RECORD EXCERPTS:

____________________

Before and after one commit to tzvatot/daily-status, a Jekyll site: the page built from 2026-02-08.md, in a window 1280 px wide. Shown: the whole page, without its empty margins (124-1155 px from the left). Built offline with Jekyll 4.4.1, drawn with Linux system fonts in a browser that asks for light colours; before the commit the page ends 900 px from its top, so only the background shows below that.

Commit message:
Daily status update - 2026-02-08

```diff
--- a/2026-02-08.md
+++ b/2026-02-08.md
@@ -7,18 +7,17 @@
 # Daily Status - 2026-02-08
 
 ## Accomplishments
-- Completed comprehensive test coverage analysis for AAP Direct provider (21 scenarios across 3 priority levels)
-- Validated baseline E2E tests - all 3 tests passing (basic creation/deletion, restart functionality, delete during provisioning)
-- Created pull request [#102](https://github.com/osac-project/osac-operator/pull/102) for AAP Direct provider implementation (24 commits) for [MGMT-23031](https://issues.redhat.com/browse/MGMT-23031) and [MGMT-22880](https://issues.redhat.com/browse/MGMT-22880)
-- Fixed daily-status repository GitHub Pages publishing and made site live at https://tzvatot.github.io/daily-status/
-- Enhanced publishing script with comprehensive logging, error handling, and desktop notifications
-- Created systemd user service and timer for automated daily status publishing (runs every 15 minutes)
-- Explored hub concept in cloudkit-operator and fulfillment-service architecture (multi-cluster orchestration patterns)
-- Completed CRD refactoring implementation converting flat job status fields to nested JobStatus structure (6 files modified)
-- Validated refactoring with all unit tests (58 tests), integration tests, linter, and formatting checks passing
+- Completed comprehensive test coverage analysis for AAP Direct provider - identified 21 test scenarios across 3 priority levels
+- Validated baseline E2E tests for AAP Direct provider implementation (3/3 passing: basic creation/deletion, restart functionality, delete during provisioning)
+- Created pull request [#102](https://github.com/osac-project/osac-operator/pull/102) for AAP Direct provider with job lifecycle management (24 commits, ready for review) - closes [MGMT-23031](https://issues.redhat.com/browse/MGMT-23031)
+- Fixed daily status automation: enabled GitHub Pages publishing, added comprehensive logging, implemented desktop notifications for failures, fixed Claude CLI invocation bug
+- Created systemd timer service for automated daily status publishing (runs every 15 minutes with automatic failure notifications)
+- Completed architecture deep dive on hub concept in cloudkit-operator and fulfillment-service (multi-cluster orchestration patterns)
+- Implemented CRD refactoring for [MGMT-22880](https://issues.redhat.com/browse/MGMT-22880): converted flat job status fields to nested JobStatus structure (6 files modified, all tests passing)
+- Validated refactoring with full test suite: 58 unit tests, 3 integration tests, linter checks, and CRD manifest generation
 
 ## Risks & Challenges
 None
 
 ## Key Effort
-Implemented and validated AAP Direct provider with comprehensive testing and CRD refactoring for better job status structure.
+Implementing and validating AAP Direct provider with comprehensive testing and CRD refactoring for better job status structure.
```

____________________

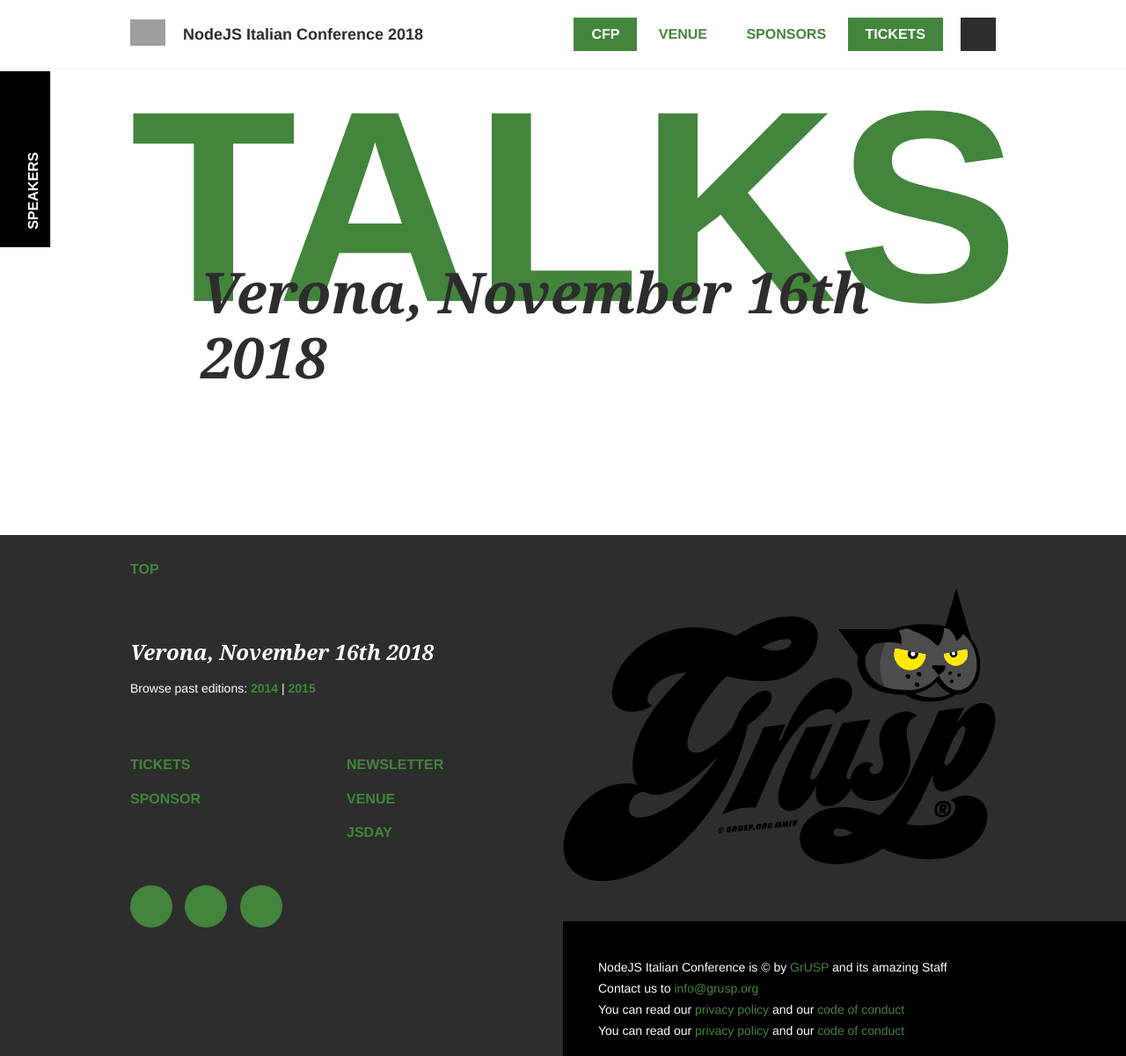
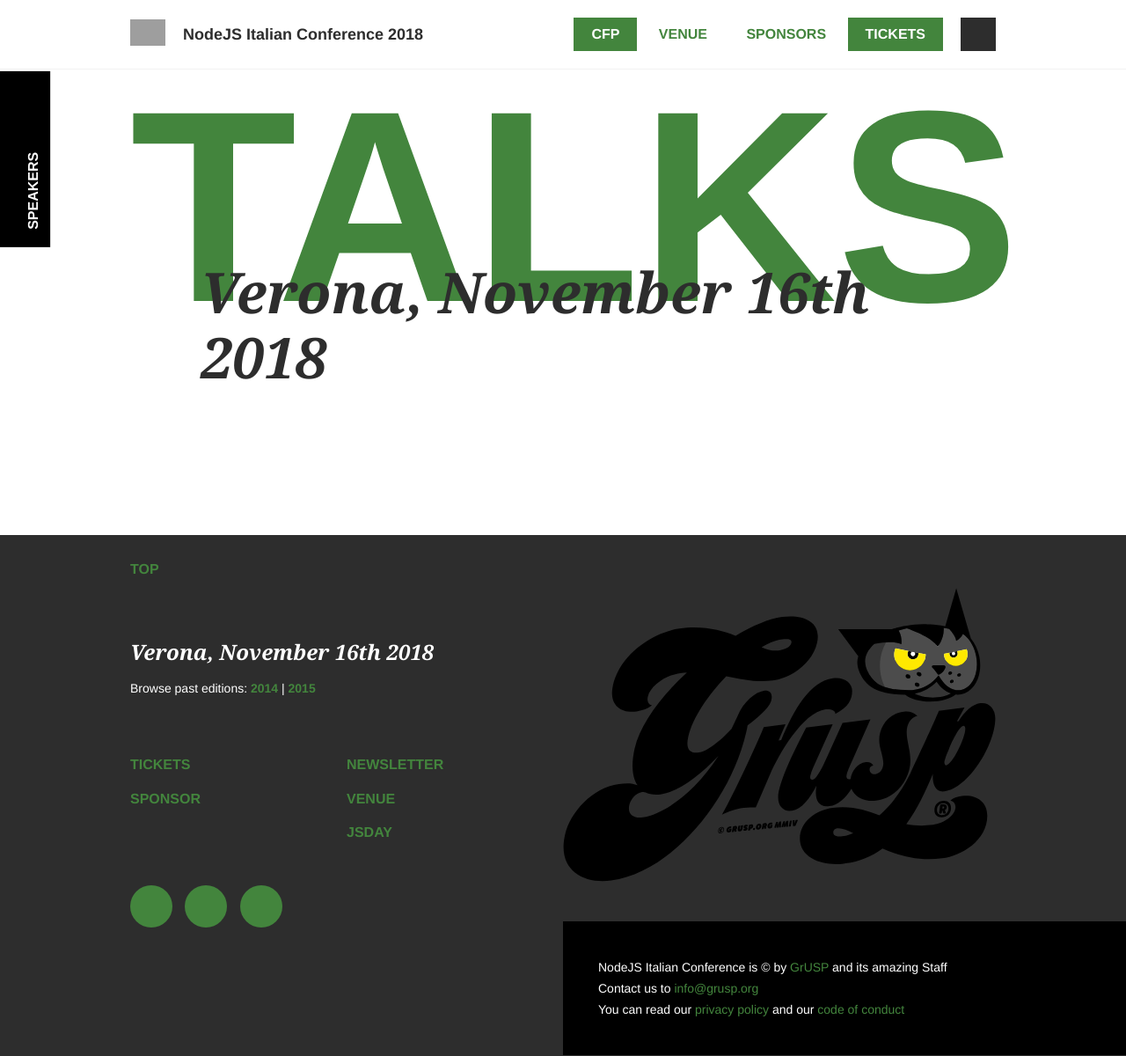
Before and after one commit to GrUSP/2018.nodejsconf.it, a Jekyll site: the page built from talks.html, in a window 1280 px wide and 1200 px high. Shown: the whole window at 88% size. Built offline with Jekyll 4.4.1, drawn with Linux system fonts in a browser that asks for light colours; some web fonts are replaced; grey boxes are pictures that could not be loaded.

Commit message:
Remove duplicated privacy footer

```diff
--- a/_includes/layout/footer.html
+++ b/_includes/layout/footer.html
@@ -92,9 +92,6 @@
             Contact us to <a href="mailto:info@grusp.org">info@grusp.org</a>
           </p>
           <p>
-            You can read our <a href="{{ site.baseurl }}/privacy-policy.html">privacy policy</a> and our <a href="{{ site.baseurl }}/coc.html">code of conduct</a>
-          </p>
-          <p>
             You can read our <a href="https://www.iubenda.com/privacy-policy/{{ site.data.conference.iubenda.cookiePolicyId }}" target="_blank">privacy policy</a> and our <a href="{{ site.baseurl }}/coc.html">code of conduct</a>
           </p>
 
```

____________________

WORK TASK: When a line contains the string "analysis", copy it from the records.

WRITTEN RESPONSE:
-- Completed comprehensive test coverage analysis for AAP Direct provider (21 scenarios across 3 priority levels)
+- Completed comprehensive test coverage analysis for AAP Direct provider - identified 21 test scenarios across 3 priority levels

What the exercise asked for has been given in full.